Harvard Gaza camp protesters threatened with 'involuntary leave' by new interim prez

The threat comes just two weeks before Harvard is scheduled to hold its Commencement ceremonies.


Alan M. Garber, the Interim President of Harvard University, issued a university-wide email on Monday addressing the ongoing anti-Israel encampment on campus, warning protesters of potential “involuntary leave” if they persist in occupying Harvard Yard.  

Garber's message was straightforward, stating, "The continuation of the encampment presents a significant risk to the educational environment of the University." 

“Those who participate in or perpetuate its continuation will be referred for involuntary leave from their Schools,” he threatened

“The encampment favors the voices of a few over the rights of many who have experienced disruption in how they learn and work at a critical time of the semester,” Garber continued. “I call on those participating in the encampment to end the occupation of Harvard Yard.” 

The encampment, organized by the unrecognized student group "Harvard Out of Occupied Palestine," has been in effect for 13 days on Harvard’s campus. The group has not yet responded publicly to Garber's email, as reported by The Harvard Crimson

The timing of Garber’s communication with the university comes about two weeks before Harvard’s Commencement ceremonies. Garber expressed the university's commitment to ensuring that graduating students can celebrate their milestone without interruption, particularly given the challenges they have faced during the pandemic. 

“The members of the Class of 2024 deserve to enjoy this milestone uninterrupted and unimpeded,” Garber stated. “It would be especially painful if students who graduated from high school or college during the pandemic were denied a full graduation ceremony for a second time.” 

Columbia University, the campus with the one of the most publicized anti-Israel protests, recently announced that it would be canceling its main commencement ceremony as protests and mass arrests have transpired on campus. Garber is likely attempting to ensure that Harvard avoids the same fate. 

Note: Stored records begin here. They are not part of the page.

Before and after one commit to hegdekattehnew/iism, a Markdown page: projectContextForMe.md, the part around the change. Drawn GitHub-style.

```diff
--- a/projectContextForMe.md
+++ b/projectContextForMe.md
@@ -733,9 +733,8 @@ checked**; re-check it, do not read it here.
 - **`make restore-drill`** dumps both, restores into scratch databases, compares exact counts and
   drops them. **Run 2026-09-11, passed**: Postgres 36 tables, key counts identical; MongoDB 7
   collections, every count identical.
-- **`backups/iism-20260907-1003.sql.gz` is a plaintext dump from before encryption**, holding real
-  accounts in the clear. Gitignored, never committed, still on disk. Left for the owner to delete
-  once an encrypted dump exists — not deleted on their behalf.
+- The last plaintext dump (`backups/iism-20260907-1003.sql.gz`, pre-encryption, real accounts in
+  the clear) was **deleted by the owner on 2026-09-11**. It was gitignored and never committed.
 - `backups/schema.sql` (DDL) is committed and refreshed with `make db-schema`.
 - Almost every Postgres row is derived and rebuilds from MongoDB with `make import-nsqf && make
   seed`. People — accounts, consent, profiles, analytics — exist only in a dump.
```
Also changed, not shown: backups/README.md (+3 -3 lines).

In outlining the consequences for protesters, Garber clarified that those placed on involuntary leave would not be permitted to complete exams, reside in campus housing, or remain present on campus until reinstated. 

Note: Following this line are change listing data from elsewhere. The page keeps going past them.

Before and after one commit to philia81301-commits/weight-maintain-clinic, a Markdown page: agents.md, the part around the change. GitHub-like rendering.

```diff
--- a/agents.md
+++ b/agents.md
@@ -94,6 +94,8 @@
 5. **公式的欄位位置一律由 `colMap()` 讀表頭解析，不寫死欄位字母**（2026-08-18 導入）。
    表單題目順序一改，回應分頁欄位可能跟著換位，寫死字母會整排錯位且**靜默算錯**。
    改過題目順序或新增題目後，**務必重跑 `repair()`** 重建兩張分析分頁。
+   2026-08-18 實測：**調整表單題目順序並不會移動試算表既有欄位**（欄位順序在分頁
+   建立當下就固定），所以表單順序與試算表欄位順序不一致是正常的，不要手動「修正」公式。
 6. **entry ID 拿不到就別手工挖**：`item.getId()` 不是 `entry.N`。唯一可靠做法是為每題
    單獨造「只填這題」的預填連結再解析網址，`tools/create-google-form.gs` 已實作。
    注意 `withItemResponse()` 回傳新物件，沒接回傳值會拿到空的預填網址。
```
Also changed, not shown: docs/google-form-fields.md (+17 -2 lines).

While Garber did not mention the involvement of law enforcement in removing protesters, stating in the past that this would require a “very high bar,” the presence of suspended students on campus refusing to leave could eventually escalate to police forcefully removing them.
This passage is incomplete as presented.